[Change detection data]

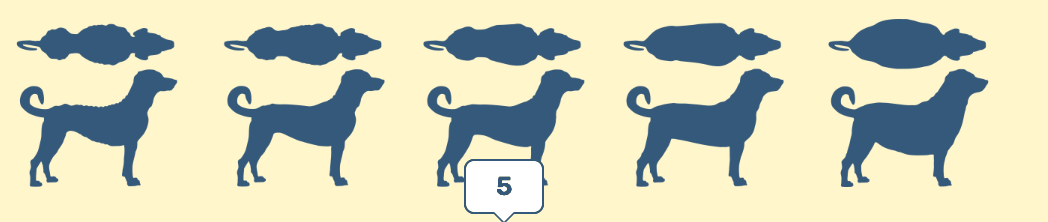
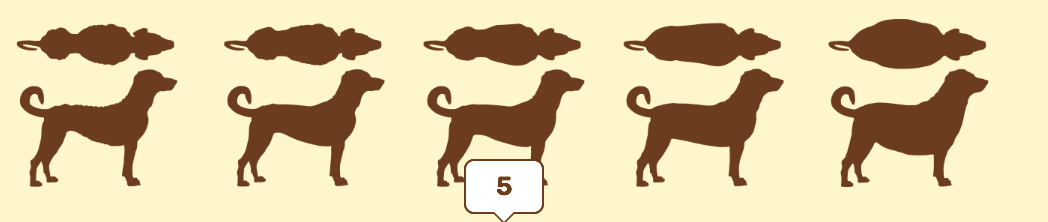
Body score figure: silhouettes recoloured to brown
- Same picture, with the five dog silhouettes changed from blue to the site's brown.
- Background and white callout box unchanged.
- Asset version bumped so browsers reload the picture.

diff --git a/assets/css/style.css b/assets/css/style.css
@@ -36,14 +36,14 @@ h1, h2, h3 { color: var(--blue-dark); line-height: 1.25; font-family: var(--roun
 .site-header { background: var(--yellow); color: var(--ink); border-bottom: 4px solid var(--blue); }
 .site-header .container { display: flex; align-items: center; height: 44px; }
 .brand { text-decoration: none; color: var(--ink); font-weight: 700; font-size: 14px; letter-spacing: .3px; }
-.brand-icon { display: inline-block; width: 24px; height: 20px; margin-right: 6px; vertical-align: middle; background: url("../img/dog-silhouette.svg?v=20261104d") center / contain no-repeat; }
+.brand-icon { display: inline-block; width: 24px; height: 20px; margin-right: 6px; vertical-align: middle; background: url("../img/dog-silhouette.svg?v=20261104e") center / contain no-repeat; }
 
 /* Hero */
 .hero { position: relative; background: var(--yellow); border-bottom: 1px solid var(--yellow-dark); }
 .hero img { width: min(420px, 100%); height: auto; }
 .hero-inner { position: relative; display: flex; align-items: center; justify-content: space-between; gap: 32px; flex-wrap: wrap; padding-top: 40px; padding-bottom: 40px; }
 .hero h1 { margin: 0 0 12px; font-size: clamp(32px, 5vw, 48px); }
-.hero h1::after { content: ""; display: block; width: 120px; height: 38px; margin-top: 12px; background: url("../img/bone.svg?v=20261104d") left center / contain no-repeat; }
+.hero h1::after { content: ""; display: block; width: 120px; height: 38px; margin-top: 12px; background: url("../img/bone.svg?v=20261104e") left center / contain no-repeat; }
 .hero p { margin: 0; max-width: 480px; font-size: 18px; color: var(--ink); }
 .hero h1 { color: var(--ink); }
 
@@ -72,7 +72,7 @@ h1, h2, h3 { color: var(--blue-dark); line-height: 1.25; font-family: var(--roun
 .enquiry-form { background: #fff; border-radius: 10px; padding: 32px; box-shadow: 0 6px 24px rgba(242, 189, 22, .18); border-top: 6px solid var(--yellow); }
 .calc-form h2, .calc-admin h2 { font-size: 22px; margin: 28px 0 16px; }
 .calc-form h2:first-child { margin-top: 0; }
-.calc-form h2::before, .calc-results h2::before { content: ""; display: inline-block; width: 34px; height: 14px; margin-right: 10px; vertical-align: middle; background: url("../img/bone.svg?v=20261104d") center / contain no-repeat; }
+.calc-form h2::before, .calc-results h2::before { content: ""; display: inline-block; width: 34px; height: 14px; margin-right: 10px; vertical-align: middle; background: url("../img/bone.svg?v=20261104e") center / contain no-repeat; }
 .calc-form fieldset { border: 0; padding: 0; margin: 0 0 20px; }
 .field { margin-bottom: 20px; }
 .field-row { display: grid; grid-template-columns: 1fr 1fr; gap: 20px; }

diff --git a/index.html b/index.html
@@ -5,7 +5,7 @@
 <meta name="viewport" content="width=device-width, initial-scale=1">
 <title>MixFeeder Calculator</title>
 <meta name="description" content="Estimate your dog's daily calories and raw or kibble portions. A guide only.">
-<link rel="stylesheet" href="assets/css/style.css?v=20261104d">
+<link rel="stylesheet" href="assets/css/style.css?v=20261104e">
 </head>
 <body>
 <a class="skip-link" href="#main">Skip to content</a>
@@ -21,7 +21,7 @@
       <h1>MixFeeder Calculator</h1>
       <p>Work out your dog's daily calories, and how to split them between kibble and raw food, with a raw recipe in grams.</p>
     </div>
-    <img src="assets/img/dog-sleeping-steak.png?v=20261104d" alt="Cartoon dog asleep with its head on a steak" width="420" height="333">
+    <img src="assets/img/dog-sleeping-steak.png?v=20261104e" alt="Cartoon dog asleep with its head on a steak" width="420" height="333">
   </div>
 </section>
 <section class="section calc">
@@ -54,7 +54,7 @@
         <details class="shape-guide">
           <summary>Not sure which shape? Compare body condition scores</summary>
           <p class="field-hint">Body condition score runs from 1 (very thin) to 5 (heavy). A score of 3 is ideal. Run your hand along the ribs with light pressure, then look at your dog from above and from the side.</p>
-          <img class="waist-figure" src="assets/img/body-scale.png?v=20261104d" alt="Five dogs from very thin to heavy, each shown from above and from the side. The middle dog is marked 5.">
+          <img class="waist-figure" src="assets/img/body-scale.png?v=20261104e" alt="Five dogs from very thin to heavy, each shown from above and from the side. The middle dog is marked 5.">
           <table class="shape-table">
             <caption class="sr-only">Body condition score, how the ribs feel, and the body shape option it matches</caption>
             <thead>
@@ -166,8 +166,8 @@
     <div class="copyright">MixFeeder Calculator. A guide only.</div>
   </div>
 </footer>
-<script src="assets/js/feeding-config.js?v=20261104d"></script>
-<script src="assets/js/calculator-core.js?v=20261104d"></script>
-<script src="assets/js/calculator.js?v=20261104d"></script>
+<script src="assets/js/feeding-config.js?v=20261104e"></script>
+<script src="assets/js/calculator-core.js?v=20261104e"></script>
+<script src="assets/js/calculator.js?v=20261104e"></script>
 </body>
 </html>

• [WHAT NEEDS TO BE DONE] Take each line above that contains "display" and copy it out.

• [REPLY TO THE EXERCISE]
 .site-header .container { display: flex; align-items: center; height: 44px; }
-.brand-icon { display: inline-block; width: 24px; height: 20px; margin-right: 6px; vertical-align: middle; background: url("../img/dog-silhouette.svg?v=20261104d") center / contain no-repeat; }
+.brand-icon { display: inline-block; width: 24px; height: 20px; margin-right: 6px; vertical-align: middle; background: url("../img/dog-silhouette.svg?v=20261104e") center / contain no-repeat; }
 .hero-inner { position: relative; display: flex; align-items: center; justify-content: space-between; gap: 32px; flex-wrap: wrap; padding-top: 40px; padding-bottom: 40px; }
-.hero h1::after { content: ""; display: block; width: 120px; height: 38px; margin-top: 12px; background: url("../img/bone.svg?v=20261104d") left center / contain no-repeat; }
+.hero h1::after { content: ""; display: block; width: 120px; height: 38px; margin-top: 12px; background: url("../img/bone.svg?v=20261104e") left center / contain no-repeat; }
-.calc-form h2::before, .calc-results h2::before { content: ""; display: inline-block; width: 34px; height: 14px; margin-right: 10px; vertical-align: middle; background: url("../img/bone.svg?v=20261104d") center / contain no-repeat; }
+.calc-form h2::before, .calc-results h2::before { content: ""; display: inline-block; width: 34px; height: 14px; margin-right: 10px; vertical-align: middle; background: url("../img/bone.svg?v=20261104e") center / contain no-repeat; }
 .field-row { display: grid; grid-template-columns: 1fr 1fr; gap: 20px; }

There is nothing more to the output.